Richard Tang is an undergraduate majoring in Bioengineering, and Materials Science and Engineering. He joined Dr. Murthy’s Lab in 2012 as an Undergraduate Researcher. Richard’s ongoing research projects are the prevention of acetaminophen-induced liver failure by transcription factor delivery, and gene delivery for cardiac reprogramming and heart regeneration.
Jennifer is currently a second year at UC Berkeley and is pursuing a major in Molecular and Cell Biology, with a concentration on Cell and Developmental Biology. She joined Dr. Murthy’s lab in the summer of 2013 and is working as an undergraduate research assistant to Dr. Kiana Aran. The projects she is involved in incorporate the design, synthesis, and application of stimuli responsive polymers for targeted drug delivery. In the past, she has also worked as a summer research assistant at UCSD in the Kit Pogliano lab, providing her experience in the isolation and purification of secondary metabolites and their biological applications. Jennifer hopes to pursue a career in medicine, and is thus focused on the clinical aspect of of her research.
Austin is an undergraduate at UC-Berkeley, majoring in Molecular & Cell Biology. He has worked with Murthy lab since Summer of 2012.
|Mikhail Zibinsky||2012-2014||Postdoctoral Fellow||Scientist, Flexus Biosciences|
|Jianping Zheng||2013||Postdoctoral Fellow||Postdoctoral Fellow, Dophen Biomed|
|Kousik Kundu||2007-2011||Postdoctoral Fellow||Senior Scientist, LI-COR Biosciences|
|Madhuri Dasari||2005-2011||Postdoctoral Fellow||Postdoctoral Fellow, Georgia Institute of Technology|
|Jason Lee||2008-2011||Postdoctoral Fellow||Research Scientist, Kimberly-Clark|
|John Perng||2008-2011||Ph.D. Student||Research Scientist, Siemens|
|Scott Wilson||2006-2011||Ph.D. Student||Postdoctoral Fellow, EPFL|
|Khalilah Reddie||2009-2011||Postdoctoral Fellow||Lecturer, UMass-Lowell|
|Dongin Kim||2008-2010||Postdoctoral Fellow||Postdoctoral Fellow, Yale|

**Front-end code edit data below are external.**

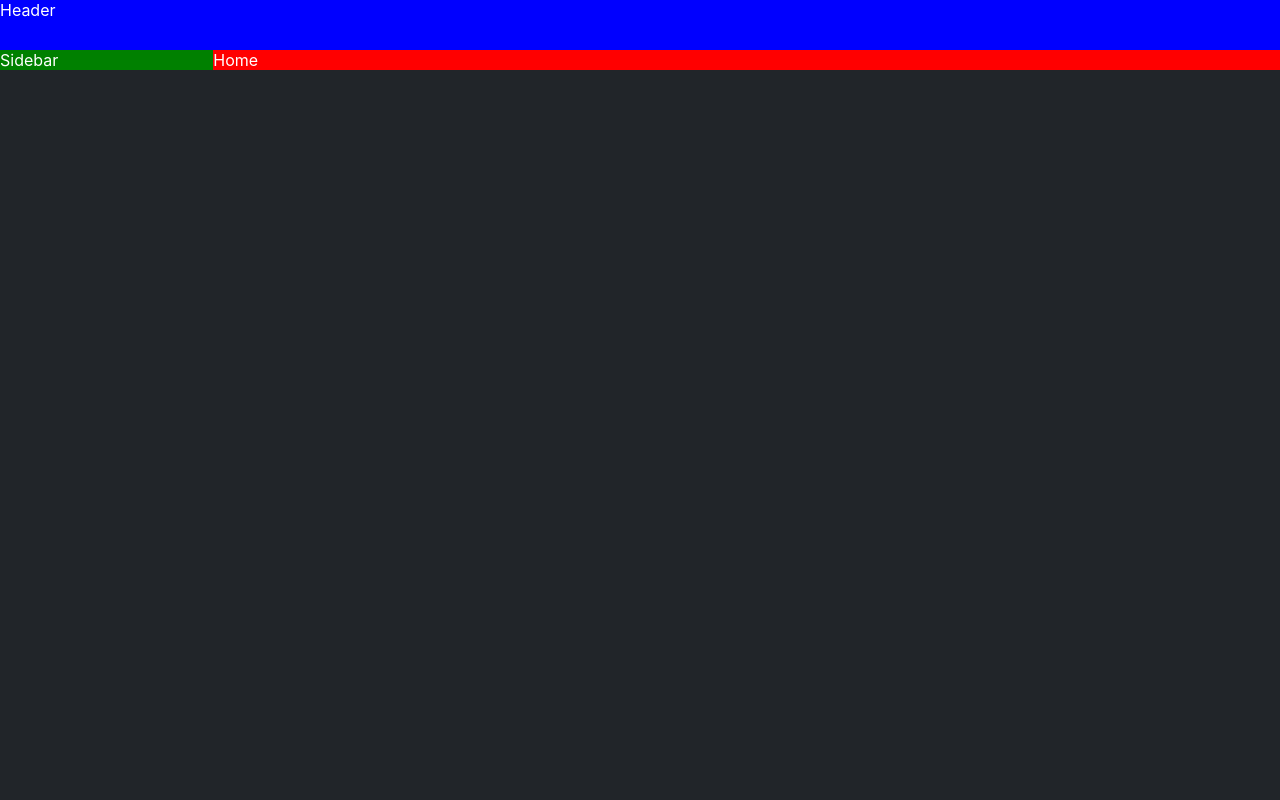
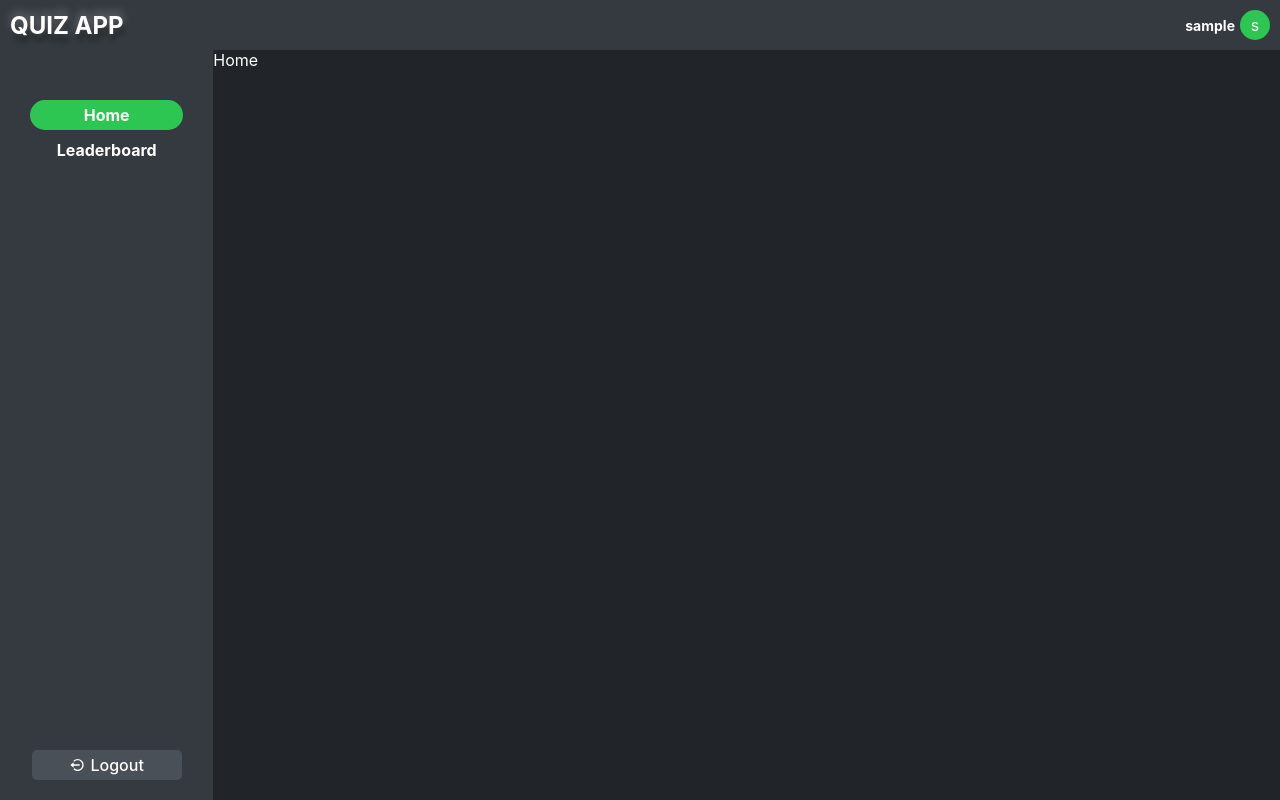
Before and after one commit to BaxtiyorErkinov/quiz_app, a React (Vite) app: page / in a window 1280 px wide. Built offline with nearby package versions, Linux system fonts and the light colour scheme; sample sign-in values are in the browser's storage.

Commit message:
sidebar and header components

```diff
--- a/src/layout/App.tsx
+++ b/src/layout/App.tsx
@@ -1,37 +1,39 @@
-import React from 'react'
-import { Outlet } from "react-router-dom"
-import styled, { css } from 'styled-components';
+import React from 'react';
+import { Outlet, useNavigate } from 'react-router-dom';
+
+import { IUser } from '@/models/IUser';
 
 import Header from './Header';
-import Sidebar from './Sidebar'
-
-
-const MainSection = styled.main`
-  display: flex;
-`
-const SidebarSection = styled.nav`
-  width: 20%;
-`
-
-const MainContent = styled.article`
-  background: red;
-  width: 100%;
-`
+import Sidebar from './Sidebar';
+import { MainContent, MainSection, SidebarSection } from './AppComponents';
 
 function App() {
+  const [sidebarActive, setSidebarActive] = React.useState(true);
+  const navigate = useNavigate();
+
+  React.useEffect(() => {
+    const user = JSON.parse(localStorage.getItem('user') || '{}') as IUser;
+
+    if (Object.entries(user).length) {
+      return;
+    }
+
+    navigate('/signin');
+  }, []);
+
   return (
     <>
       <Header />
       <MainSection>
-        <SidebarSection>
-          <Sidebar />
+        <SidebarSection isOpen={sidebarActive}>
+          <Sidebar isOpen={sidebarActive} setIsOpen={setSidebarActive} />
         </SidebarSection>
         <MainContent>
-            <Outlet />
+          <Outlet />
         </MainContent>
       </MainSection>
     </>
-  )
+  );
 }
 
-export default App
+export default App;
--- /dev/null
+++ b/src/layout/AppComponents.tsx
@@ -0,0 +1,25 @@
+import styled from 'styled-components';
+
+type SidebarProps = {
+  isOpen: boolean;
+};
+
+export const MainSection = styled.main`
+  display: flex;
+`;
+export const SidebarSection = styled.nav<SidebarProps>`
+  width: 20%;
+  position: relative;
+  transition: all 0.4s;
+
+  @media screen and (max-width: 768px) {
+    position: absolute;
+    width: ${({ isOpen }) => (isOpen ? '40%' : '0%')};
+    transition: all 0.3s;
+  }
+`;
+
+export const MainContent = styled.article`
+  background: ${({ theme }) => theme.colors.dark[500]};
+  width: 100%;
+`;
--- a/src/layout/Header.tsx
+++ /dev/null
@@ -1,9 +0,0 @@
-import React from 'react';
-
-const Header = () => {
-	return (
-		<div style={{ height: '50px', background: 'blue' }}>Header</div>
-	)
-}
-
-export default Header
--- /dev/null
+++ b/src/layout/Header/HeaderComponents.ts
@@ -0,0 +1,41 @@
+import styled from 'styled-components';
+
+export const HeaderContainer = styled.header`
+  width: 100%;
+  height: 50px;
+  box-shadow: rgba(0, 0, 0, 0.15) 1.95px 1.95px 2.6px;
+  background-color: ${({ theme }) => theme.colors.dark[400]};
+  display: flex;
+  justify-content: space-between;
+  align-items: center;
+  padding: 0 10px;
+`;
+
+export const HeaderLogo = styled.div`
+  font-weight: ${({ theme }) => theme.font.weight.bold};
+  font-size: ${({ theme }) => theme.font.size.lg};
+  text-shadow: 2px 7px 5px rgba(0, 0, 0, 0.3),
+    0px -4px 10px rgba(255, 255, 255, 0.3);
+`;
+
+export const HeaderUserSection = styled.div`
+  display: flex;
+  align-items: center;
+  column-gap: 5px;
+  cursor: pointer;
+`;
+
+export const UserAvatar = styled.div`
+  width: 30px;
+  height: 30px;
+  border-radius: 50%;
+  background-color: #2dc653;
+  display: flex;
+  align-items: center;
+  justify-content: center;
+`;
+
+export const UserName = styled.span`
+  font-size: ${({ theme }) => theme.font.size.bs};
+  font-weight: ${({ theme }) => theme.font.weight.bold};
+`;
--- /dev/null
+++ b/src/layout/Header/index.tsx
@@ -0,0 +1,26 @@
+import { IUser } from '@/models/IUser';
+import {
+  HeaderContainer,
+  HeaderLogo,
+  HeaderUserSection,
+  UserAvatar,
+  UserName,
+} from './HeaderComponents';
+
+const Header = () => {
+  const user = JSON.parse(localStorage.getItem('user') || '{}') as IUser;
+
+  return (
+    <HeaderContainer>
+      <HeaderLogo>QUIZ APP</HeaderLogo>
+      {Object.entries(user).length && (
+        <HeaderUserSection>
+          <UserName>{user.username}</UserName>
+          <UserAvatar>{user.username.slice(0, 1)}</UserAvatar>
+        </HeaderUserSection>
+      )}
+    </HeaderContainer>
+  );
+};
+
+export default Header;
--- a/src/layout/Sidebar.tsx
+++ /dev/null
@@ -1,20 +0,0 @@
-import React from 'react';
-
-const urls = [
-	{
-		title: 'Home',
-		url: '/'
-	},
-	{
-		title: 'Leaderboard',
-		url: '/leaderboard'
-	}
-]
-
-const Sidebar = () => {
-	return (
-		<div style={{ height: '100%', background: 'green' }}>Sidebar</div>
-	)
-}
-
-export default Sidebar
--- /dev/null
+++ b/src/layout/Sidebar/SidebarComponents.ts
@@ -0,0 +1,93 @@
+import styled from 'styled-components';
+
+type SidebarProps = {
+  isOpen: boolean;
+};
+
+export const SidebarContainer = styled.aside`
+  width: 100%;
+  height: calc(100vh - 50px);
+  background-color: ${({ theme }) => theme.colors.dark[400]};
+  display: flex;
+  align-items: center;
+  justify-content: space-between;
+  flex-direction: column;
+  padding: 20px 0;
+  position: relative;
+  overflow: hidden;
+`;
+
+export const SidebarRoutes = styled.ul`
+  width: 100%;
+  padding: 30px 30px;
+  display: flex;
+  flex-direction: column;
+  align-items: center;
+  row-gap: 5px;
+`;
+
+export const SidebarRoutesItem = styled.li<SidebarProps>`
+  width: 100%;
+  list-style: none;
+  height: 30px;
+  text-align: center;
+  display: flex;
+  flex-direction: column;
+  a {
+    color: ${({ theme }) => theme.colors.white.main};
+    text-decoration: none;
+    height: 100%;
+    display: flex;
+    justify-content: center;
+    align-items: center;
+    border-radius: 30px;
+    font-size: ${({ theme }) => theme.font.size.md};
+    font-weight: ${({ theme }) => theme.font.weight.bold};
+  }
+
+  a.active {
+    background-color: #2dc653;
+  }
+
+  @media screen and (max-width: 768px) {
+    position: ${({ isOpen }) => (isOpen ? 'sticky' : 'absolute')};
+    display: ${({ isOpen }) => (isOpen ? '' : 'none')};
+  }
+`;
+
+export const LogoutSection = styled.div``;
+
+export const SidebarToggle = styled.button`
+  position: absolute;
+  top: 20%;
+  right: -40px;
+  width: 40px;
+  height: 60px;
+  background: ${({ theme }) => theme.colors.dark[400]};
+  border: 2px solid #2dc653;
+  border-left: none;
+  border-top-right-radius: 30px;
+  border-bottom-right-radius: 30px;
+  display: none;
+  justify-content: center;
+  align-items: center;
+  font-size: 25px;
+  color: #2dc653;
+  transition: all 0.3s;
+  z-index: 10;
+
+  svg {
+    pointer-events: none;
+  }
+
+  :active {
+    background: #2dc653;
+    color: ${({ theme }) => theme.colors.white.main};
+    border: 2px solid ${({ theme }) => theme.colors.white.main};
+    border-left: none;
+  }
+
+  @media screen and (max-width: 768px) {
+    display: flex;
+  }
+`;
--- /dev/null
+++ b/src/layout/Sidebar/index.tsx
@@ -0,0 +1,72 @@
+import React from 'react';
+import { NavLink, useNavigate } from 'react-router-dom';
+
+import Button from '@/components/Button';
+import {
+  LogoutSection,
+  SidebarContainer,
+  SidebarRoutes,
+  SidebarRoutesItem,
+  SidebarToggle,
+} from './SidebarComponents';
+
+import { BiLogOutCircle } from 'react-icons/bi';
+import {
+  TbSquareRoundedArrowLeft,
+  TbSquareRoundedArrowRight,
+} from 'react-icons/tb';
+
+const routes = [
+  {
+    title: 'Home',
+    url: '/',
+  },
+  {
+    title: 'Leaderboard',
+    url: '/asd',
+  },
+];
+
+interface ISiderbarProps {
+  isOpen: boolean;
+  setIsOpen: (arg: boolean) => void;
+}
+
+const Sidebar: React.FC<ISiderbarProps> = ({ isOpen, setIsOpen }) => {
+  const navigate = useNavigate();
+
+  const handleLogout = () => {
+    localStorage.removeItem('user');
+    navigate('/signin');
+  };
+
+  return (
+    <>
+      <SidebarToggle onClick={() => setIsOpen(!isOpen)}>
+        {isOpen ? <TbSquareRoundedArrowLeft /> : <TbSquareRoundedArrowRight />}
+      </SidebarToggle>
+      <SidebarContainer>
+        <SidebarRoutes>
+          {routes.map((route) => (
+            <React.Fragment key={route.url}>
+              <SidebarRoutesItem isOpen={isOpen}>
+                <NavLink
+                  to={route.url}
+                  className={({ isActive }) => (isActive ? 'active' : '')}>
+                  {route.title}
+                </NavLink>
+              </SidebarRoutesItem>
+            </React.Fragment>
+          ))}
+        </SidebarRoutes>
+        <LogoutSection>
+          <Button icon={<BiLogOutCircle />} onClick={handleLogout}>
+            Logout
+          </Button>
+        </LogoutSection>
+      </SidebarContainer>
+    </>
+  );
+};
+
+export default Sidebar;
--- a/src/pages/Auth/Login.tsx
+++ b/src/pages/Auth/Login.tsx
@@ -6,7 +6,7 @@ import { FiLock } from 'react-icons/fi';
 import { MdMailOutline } from 'react-icons/md';
 import Button from '@/components/Button';
 import Validator from '@/utils/ValidationForm';
-import { Link } from 'react-router-dom';
+import { Link, useNavigate } from 'react-router-dom';
 import { IUser } from '@/models/IUser';
 
 const initialState = {
@@ -31,6 +31,7 @@ const Login: React.FC = () => {
   const [params, setParams] = React.useState(initialState);
   const [validations, setValidations] = React.useState(initialState);
   const [valid, errors] = validator.checkAgainstSchema(params);
+  const navigate = useNavigate();
 
   const handleChange = (key: keyof typeof initialState, value: string) => {
     const [, error] = validator.check(key, value);
@@ -57,6 +58,7 @@ const Login: React.FC = () => {
         if (res > -1) {
           localStorage.setItem('user', JSON.stringify(usersDB[res]));
           alert('Success');
+          navigate('/');
           return;
         }
         alert('please sign up!!!');
--- a/src/pages/Auth/Register.tsx
+++ b/src/pages/Auth/Register.tsx
@@ -62,14 +62,13 @@ const Register: React.FC = () => {
       ) as IUser[];
 
       localStorage.setItem('user', JSON.stringify(params));
+      navigate('/');
       if (usersDB.length) {
-        const res = [...usersDB, params];
         localStorage.setItem('usersDB', JSON.stringify([...usersDB, params]));
         return;
       }
 
       localStorage.setItem('usersDB', JSON.stringify([params]));
-      navigate('/');
     }
   };
 
--- a/src/router/AppRouter.tsx
+++ b/src/router/AppRouter.tsx
@@ -12,6 +12,10 @@ const router = createBrowserRouter([
     children: [
       {
         path: '/',
+        element: <Home />,
+      },
+      {
+        path: '/asd',
         element: <Home />,
       },
     ],
```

|Jay C. Sy||2006-2010||Ph.D. Student||Postdoctoral Fellow, MIT|
|Yash Kolambkar||2010||Postdoctoral Fellow||Postdoctoral Fellow, Georgia Tech|
|Alex Cooper||2010||Undergraduate||Georgia Tech|
|Chen-Yu Kao||2007-2009||Ph.D. Student||Assistant Professor of BME, Taiwan National University of Engineering|
|Sungmun Lee||2005-2009||Postdoctoral Fellow||Assistant Professor of Biomedical Engineering, Khalifa University (UAE)|
|Mike Heffernan||2003-2008||Ph.D. Student||Postdoctoral Fellow, NIH | Assistant Professor, Baylor College of Medicine|
|Dongwon Lee||2006-2008||Postdoctoral Fellow||Assistant Professor of Material Science, Chonbuk University|
|Stephen Yang||2003-2008||Ph.D. Student||Research Scientist, Merck|
|Siraj Khaja||2005-2007||Postdoctoral Fellow||Research Scientist, Cambridge Pharmaceuticals|